The problem. Scan the records below, and wherever a line has the word "grid", pull it out.

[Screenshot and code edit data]
#####

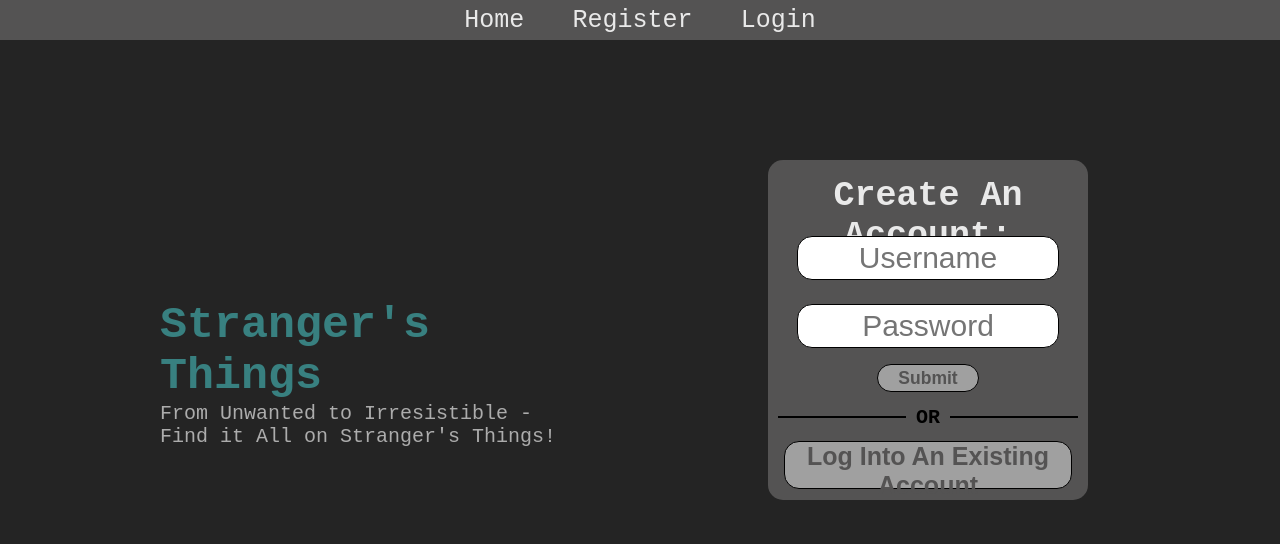
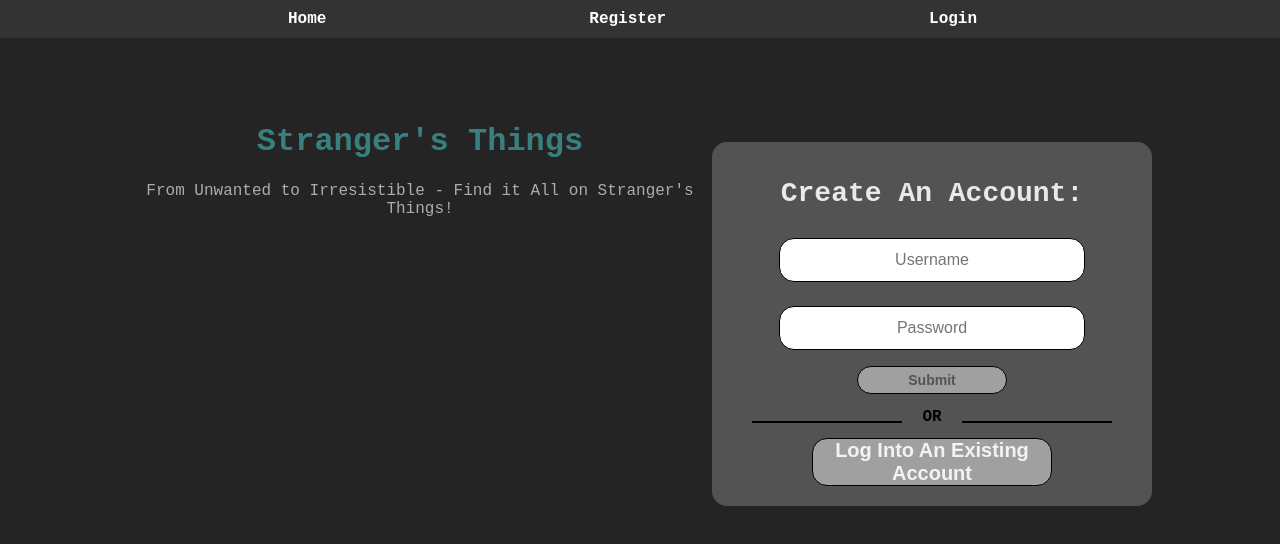
Before and after one commit to George-Chris-2304/Strangers-Things, a React (Vite) app: page /register in a window 1280 px wide. Shown: the top 544 px of the page. Built offline with nearby package versions, Linux system fonts and the light colour scheme.

Commit message:
updated css, rerender list whne adding new post, exit deleted page

```diff
--- a/src/App.jsx
+++ b/src/App.jsx
@@ -6,6 +6,7 @@ import NavBar from "./components/Navbar/Navbar";
 import Login from "./components/LoginForm/loginForm";
 import SelectedPost from "./components/SelectedPostView/SelectedPostView";
 import MessageList from "./components/MyMessages/MyMessages";
+
 import "./App.css";
 
 function App() {
@@ -39,7 +40,7 @@ function App() {
         />
         <Route
           path="/register"
-          element={<Register setIsLoggedIn={setIsLoggedIn} />}
+          element={<Register setIsLoggedIn={setIsLoggedIn}  />}
         />
         <Route
           path="/login"
--- a/src/api adapters/index.js
+++ b/src/api adapters/index.js
@@ -70,5 +70,6 @@ export const userPost = async (title, description, price, willDeliver) => {
     return result;
   } catch (err) {
     console.error(err);
+    throw err;
   }
 };
--- a/src/components/DeleteForm/DeleteForm.jsx
+++ b/src/components/DeleteForm/DeleteForm.jsx
@@ -1,47 +1,50 @@
 import React from "react";
+import { useNavigate } from "react-router-dom";
+
 const COHORT_NAME = "2304-FTB-ET-WEB-FT";
 const BASE_URL = `https://strangers-things.herokuapp.com/api/${COHORT_NAME}`;
 
-
-
-export default function DeleteForm({ postId,setAllPosts, post}) {
+export default function DeleteForm({ postId, filteredSelectedPost }) {
+  const navigate = useNavigate();
   const deletePost = async () => {
-
     try {
       const TOKEN = localStorage.getItem("token");
       const response = await fetch(`${BASE_URL}/posts/${postId}`, {
         method: "DELETE",
         headers: {
           "Content-Type": "application/json",
-          Authorization: `Bearer ${TOKEN}`
+          Authorization: `Bearer ${TOKEN}`,
         },
       });
       const result = await response.json();
       console.log(result);
-     if (response.status===200) {
+
+
+
+       if (response.status===200) {
         window.location.reload();
         alert("Post successfully deleted.")
-    } else if(response.status === 500) {
+        navigate('/')
+    }
+    /*else if(response.status === 500) {
       alert("You are not authorized to perform this action!")
 
     } else if(response.status ===401){
       alert("Please Log in to access additional features.")
-    }
-
-
+    }*/
+return result;
     } catch (error) {
       console.error(error);
     }
+  };
 
-  };
-const currentUser = localStorage.getItem("username");
+  const currentUser = localStorage.getItem("username");
+  console.log("currentUser:", currentUser);
+console.log("username:", filteredSelectedPost.author.username);
 
-
-  return (
-
-      <button id="Delete-Button" type="button" onClick={deletePost}>
-        Delete Post
-      </button>
-
-  );
+  return currentUser === filteredSelectedPost.author.username ? (
+    <button id="Delete-Button" type="button" onClick={deletePost}>
+      Delete Post
+    </button>
+  ) : null;
 }
--- a/src/components/FetchPost/fetchPost.jsx
+++ b/src/components/FetchPost/fetchPost.jsx
@@ -46,7 +46,7 @@ export default function FetchPost({setSelectedPostId, allPosts, setAllPosts}){
             onChange={(event) => setSearchQuery(event.target.value)}
           />
         </form>
-        <Post />
+        <Post setAllPosts = {setAllPosts}/>
       </div>
 
       <div className="right-panel">
--- a/src/components/LoginForm/loginForm.css
+++ b/src/components/LoginForm/loginForm.css
@@ -1,47 +1,45 @@
+
+
 .lf-main {
-    display: grid;
-    grid-template-columns: 1fr 1fr;
-    max-width: 100vw;
-    max-height: 100vh;
-    overflow: hidden;
+  display: flex;
+  justify-content: space-between;
+  margin: 5% 10%;
 }
 
 .lf-slogan {
-    margin: 32.5vh 0 0 25%;
-    width: 100%;
-    height: 100%;
+  flex: 1;
+  text-align: center;
 }
 
 #lfs-title {
-    text-align: left;
   color: #388080;
-    width: 33vw;
-    font-size: 45px;
-    margin: 0;
+  font-size: 2rem;
 }
+
 #lfs-text {
-    text-align: left;
   color: #acacac;
-    width: 33vw;
-    font-size: 20px;
-    margin: 0;
+  font-size: 1rem;
 }
 
 .login-form {
+  flex: 1;
   background-color: rgb(84, 83, 83);
-    width: 25vw;
-    height: 42.5vh;
-    margin: 15vh 0% 0px 20%;
+  width: 80%;
+  max-width: 400px;
+  margin: 5vh 0 0 0;
+  padding: 20px;
   border-radius: 15px;
 }
 
-  #lf-title{
-      margin: 2vh auto 1vh auto;
-      font-size: 35px;
+#lf-title-box {
+  height: 40px;
 }
 
-  #lf-title-box{
-    height: 40px;
+#lf-title {
+  display: flex;
+  justify-content: center;
+  margin: 2vh 0 1vh 0;
+  font-size: 1.75rem;
 }
 
 .lf-label {
@@ -49,10 +47,11 @@
   border: solid 1px;
   border-radius: 15px;
   height: 5vh;
-    width: 20vw;
+  width: 80%;
+  max-width: 300px;
   text-align: center;
   margin: 2.5vh auto 0.5vh auto;
-    font-size: 30px;
+  font-size: 1rem;
 }
 
 .lf-label:hover {
@@ -64,10 +63,11 @@
   border: solid 1px black;
   border-radius: 15px;
   background-color: #a0a0a0;
-    width: 8vw;
+  width: 40%;
+  max-width: 150px;
   height: 3.5vh;
   margin: 1.5vh auto 0vh auto;
-    font-size: 17.5px;
+  font-size: 0.875rem;
 }
 
 #lf-button:hover {
@@ -76,13 +76,15 @@
 }
 
 .lf-line-container {
-    display: grid;
-    grid-template-columns: 1fr 0.1fr 1fr;
+  display: flex;
+  justify-content: space-between;
+  align-items: center;
 }
 
 .lf-line {
   background-color: black;
-    width: 10vw;
+  width: 40%;
+  max-width: 150px;
   height: 2px;
   margin: 3vh auto 0vh auto;
 }
@@ -91,7 +93,7 @@
   margin: 1.8vh 0 0 0;
   font-weight: bold;
   color: black;
-    font-size: 20px;
+  font-size: 1rem;
 }
 
 #lf-login {
@@ -100,10 +102,10 @@
   border-radius: 15px;
   color: inherit;
   background-color: #a0a0a0;
-    color: rgb(84, 83, 83);
   font-weight: bold;
-    font-size: 25px;
-    width: 22.5vw;
+  font-size: 1.25rem;
+  width: 60%;
+  max-width: 250px;
   height: 6vh;
   margin: 1.5vh auto 0vh auto;
 }
--- a/src/components/Navbar/Navbar.css
+++ b/src/components/Navbar/Navbar.css
@@ -1,29 +1,39 @@
+
 .Navbar {
-  background-color: #545353;
-  width: 100%;
-  height: 5vh;
+  background-color: #333;
+  color: #fff;
+  padding: 10px;
 }
 
-.Navbar-inner{
-  width: 35%;
-  height: 100%;
+.Navbar-inner {
   display: flex;
-  margin: auto;
   justify-content: space-evenly;
-  align-items: center;
+  max-width: 1200px;
+  margin: 0 auto;
 }
 
 .Navbar-link {
   text-decoration: none;
-  color: inherit;
-  /* background-color: red; */
-  font-family: 'Courier New', Courier, monospace;
-  font-size: 25px;
+  color: #fff;
+  margin-right: 15px;
+  font-size: 16px;
+  font-weight: bold;
+  transition: color 0.3s ease-in-out;
 }
 
-.Navbar-link:hover{
-    color: black;
+.Navbar-link:hover {
+  color: #ffd700;
 }
 
-#logout{
+#logout {
+  background-color: #dc3545;
+  color: #fff;
+  border: none;
+  padding: 8px 15px;
+  font-size: 16px;
+  cursor: pointer;
+  transition: background-color 0.3s ease-in-out;
 }
+#logout:hover {
+  background-color: #c82333;
+}
--- a/src/components/Navbar/Navbar.jsx
+++ b/src/components/Navbar/Navbar.jsx
@@ -3,7 +3,7 @@ import { Link } from "react-router-dom";
 import "./Navbar.css";
 
 const NavBar = ({ isLoggedIn, setIsLoggedIn }) => {
-  console.log(isLoggedIn);
+
   return (
     <div className="Navbar">
       <div className="Navbar-inner">
--- a/src/components/PostForm/postForm.jsx
+++ b/src/components/PostForm/postForm.jsx
@@ -1,20 +1,29 @@
 import React, { useState } from "react";
 import { userPost } from "../../api adapters";
+import { useNavigate } from "react-router-dom";
 
-const Post = (props) => {
+const Post = ({setAllPosts}) => {
   const [title, setTitle] = useState("");
   const [description, setDescription] = useState("");
   const [price, setPrice] = useState("");
   const [willDeliver, setWillDeliver] = useState("");
-
+const navigate = useNavigate();
   const handleSubmit = async (e) => {
     e.preventDefault();
 
     try {
       const result = await userPost(title, description, price, willDeliver);
       console.log(result);
+
+      if (result && result.success) {
+        console.log("Post successful");
+        setAllPosts((prevPosts) => [result.data.post, ...prevPosts]);
+        navigate('/');
+      } else {
+        console.log("Post failed");
+      }
     } catch (error) {
-      console.log(error);
+      console.error("Error posting:", error);
     }
   };
   return (
--- a/src/components/RegistrationForm/registrationForm.css
+++ b/src/components/RegistrationForm/registrationForm.css
@@ -1,47 +1,45 @@
+
+
 .rf-main {
-  display: grid;
-  grid-template-columns: 1fr 1fr;
-  max-width: 100vw;
-  max-height: 100vh;
-  overflow: hidden;
+  display: flex;
+  justify-content: space-between;
+  margin: 5% 10%;
 }
 
 .rf-slogan {
-  margin: 32.5vh 0 0 25%;
-  width: 100%;
-  height: 100%;
+  flex: 1;
+  text-align: center;
 }
 
 #rfs-title {
-  text-align: left;
   color: #388080;
-  width: 33vw;
-  font-size: 45px;
-  margin: 0;
+  font-size: 2rem;
 }
+
 #rfs-text {
-  text-align: left;
   color: #acacac;
-  width: 33vw;
-  font-size: 20px;
-  margin: 0;
+  font-size: 1rem;
 }
 
 .register-form {
+  flex: 1;
   background-color: rgb(84, 83, 83);
-  width: 25vw;
-  height: 42.5vh;
-  margin: 15vh 0% 0px 20%;
+  width: 80%;
+  max-width: 400px;
+  margin: 5vh 0 0 0;
+  padding: 20px;
   border-radius: 15px;
-}
-
-#rf-title {
-  margin: 2vh auto 1vh auto;
-  font-size: 35px;
 }
 
 #rf-title-box {
   height: 40px;
+}
+
+#rf-title {
+  display: flex;
+  justify-content: center;
+  margin: 2vh 0 1vh 0;
+  font-size: 1.75rem;
 }
 
 .rf-label {
@@ -49,10 +47,11 @@
   border: solid 1px;
   border-radius: 15px;
   height: 5vh;
-  width: 20vw;
+  width: 80%;
+  max-width: 300px;
   text-align: center;
   margin: 2.5vh auto 0.5vh auto;
-  font-size: 30px;
+  font-size: 1rem;
 }
 
 .rf-label:hover {
@@ -64,10 +63,11 @@
   border: solid 1px black;
   border-radius: 15px;
   background-color: #a0a0a0;
-  width: 8vw;
+  width: 40%;
+  max-width: 150px;
   height: 3.5vh;
   margin: 1.5vh auto 0vh auto;
-  font-size: 17.5px;
+  font-size: 0.875rem;
 }
 
 #rf-button:hover {
@@ -76,13 +76,15 @@
 }
 
 .rf-line-container {
-  display: grid;
-  grid-template-columns: 1fr 0.1fr 1fr;
+  display: flex;
+  justify-content: space-between;
+  align-items: center;
 }
 
 .rf-line {
   background-color: black;
-  width: 10vw;
+  width: 40%;
+  max-width: 150px;
   height: 2px;
   margin: 3vh auto 0vh auto;
 }
@@ -91,7 +93,7 @@
   margin: 1.8vh 0 0 0;
   font-weight: bold;
   color: black;
-  font-size: 20px;
+  font-size: 1rem;
 }
 
 #rf-login {
@@ -100,10 +102,10 @@
   border-radius: 15px;
   color: inherit;
   background-color: #a0a0a0;
-  color: rgb(84, 83, 83);
   font-weight: bold;
-  font-size: 25px;
-  width: 22.5vw;
+  font-size: 1.25rem;
+  width: 60%;
+  max-width: 250px;
   height: 6vh;
   margin: 1.5vh auto 0vh auto;
 }
--- a/src/components/SelectedPostView/SelectedPostView.css
+++ b/src/components/SelectedPostView/SelectedPostView.css
@@ -1,5 +1,5 @@
 .postPage {
-
+display: flex;
   background-color: rgb(84, 83, 83);
 min-height: 92vh;
 width: 50vw;
```
Also changed, not shown: src/components/PostForm/postForm.css (+40 -0 lines). Lines whose indentation alone changed are shown as unchanged.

#####

Your solution.
-    display: grid;
-    grid-template-columns: 1fr 1fr;
-    display: grid;
-    grid-template-columns: 1fr 0.1fr 1fr;
-  display: grid;
-  grid-template-columns: 1fr 1fr;
-  display: grid;
-  grid-template-columns: 1fr 0.1fr 1fr;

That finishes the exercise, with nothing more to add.